Recorded data: Begin
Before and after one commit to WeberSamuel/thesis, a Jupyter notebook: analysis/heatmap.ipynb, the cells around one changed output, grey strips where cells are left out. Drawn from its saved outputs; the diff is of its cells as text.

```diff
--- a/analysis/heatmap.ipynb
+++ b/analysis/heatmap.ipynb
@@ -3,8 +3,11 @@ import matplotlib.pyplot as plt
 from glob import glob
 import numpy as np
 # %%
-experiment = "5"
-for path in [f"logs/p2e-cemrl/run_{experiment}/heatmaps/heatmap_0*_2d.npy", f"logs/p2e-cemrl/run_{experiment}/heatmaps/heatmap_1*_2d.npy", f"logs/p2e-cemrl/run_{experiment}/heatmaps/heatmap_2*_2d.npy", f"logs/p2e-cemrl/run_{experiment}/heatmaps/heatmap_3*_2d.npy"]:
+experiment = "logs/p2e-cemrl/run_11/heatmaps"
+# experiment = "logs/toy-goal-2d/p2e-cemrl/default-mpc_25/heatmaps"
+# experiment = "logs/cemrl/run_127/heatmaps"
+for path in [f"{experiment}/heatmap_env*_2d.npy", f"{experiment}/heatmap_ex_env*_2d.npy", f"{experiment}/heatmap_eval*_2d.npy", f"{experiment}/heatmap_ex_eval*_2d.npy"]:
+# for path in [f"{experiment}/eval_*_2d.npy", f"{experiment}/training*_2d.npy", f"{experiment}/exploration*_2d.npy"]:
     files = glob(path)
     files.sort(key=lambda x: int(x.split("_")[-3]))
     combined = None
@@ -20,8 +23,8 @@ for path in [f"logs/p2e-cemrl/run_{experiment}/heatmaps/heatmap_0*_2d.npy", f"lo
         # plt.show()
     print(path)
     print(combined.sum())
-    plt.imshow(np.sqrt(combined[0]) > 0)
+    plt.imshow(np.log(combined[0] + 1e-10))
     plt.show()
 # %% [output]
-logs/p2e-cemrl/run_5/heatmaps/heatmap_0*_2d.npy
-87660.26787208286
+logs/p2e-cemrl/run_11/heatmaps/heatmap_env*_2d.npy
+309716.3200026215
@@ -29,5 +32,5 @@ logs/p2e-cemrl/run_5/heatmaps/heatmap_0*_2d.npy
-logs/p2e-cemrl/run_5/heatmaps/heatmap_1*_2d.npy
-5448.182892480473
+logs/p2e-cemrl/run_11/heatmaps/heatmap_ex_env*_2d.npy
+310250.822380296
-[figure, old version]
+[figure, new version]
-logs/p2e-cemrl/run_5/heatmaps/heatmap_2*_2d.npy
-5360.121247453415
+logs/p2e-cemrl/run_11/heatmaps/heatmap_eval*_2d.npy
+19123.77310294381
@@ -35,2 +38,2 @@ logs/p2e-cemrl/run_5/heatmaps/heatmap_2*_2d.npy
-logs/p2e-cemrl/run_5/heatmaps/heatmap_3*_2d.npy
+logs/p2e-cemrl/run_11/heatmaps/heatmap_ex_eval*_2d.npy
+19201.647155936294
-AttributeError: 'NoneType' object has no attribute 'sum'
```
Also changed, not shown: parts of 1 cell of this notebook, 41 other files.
Recorded data: End
# [What is needed]
Which lines in the entries above contain "experiment"? Pull each of them out.

# [Final answer]
-experiment = "5"
-for path in [f"logs/p2e-cemrl/run_{experiment}/heatmaps/heatmap_0*_2d.npy", f"logs/p2e-cemrl/run_{experiment}/heatmaps/heatmap_1*_2d.npy", f"logs/p2e-cemrl/run_{experiment}/heatmaps/heatmap_2*_2d.npy", f"logs/p2e-cemrl/run_{experiment}/heatmaps/heatmap_3*_2d.npy"]:
+experiment = "logs/p2e-cemrl/run_11/heatmaps"
+# experiment = "logs/toy-goal-2d/p2e-cemrl/default-mpc_25/heatmaps"
+# experiment = "logs/cemrl/run_127/heatmaps"
+for path in [f"{experiment}/heatmap_env*_2d.npy", f"{experiment}/heatmap_ex_env*_2d.npy", f"{experiment}/heatmap_eval*_2d.npy", f"{experiment}/heatmap_ex_eval*_2d.npy"]:
+# for path in [f"{experiment}/eval_*_2d.npy", f"{experiment}/training*_2d.npy", f"{experiment}/exploration*_2d.npy"]:
@@ -20,8 +23,8 @@ for path in [f"logs/p2e-cemrl/run_{experiment}/heatmaps/heatmap_0*_2d.npy", f"lo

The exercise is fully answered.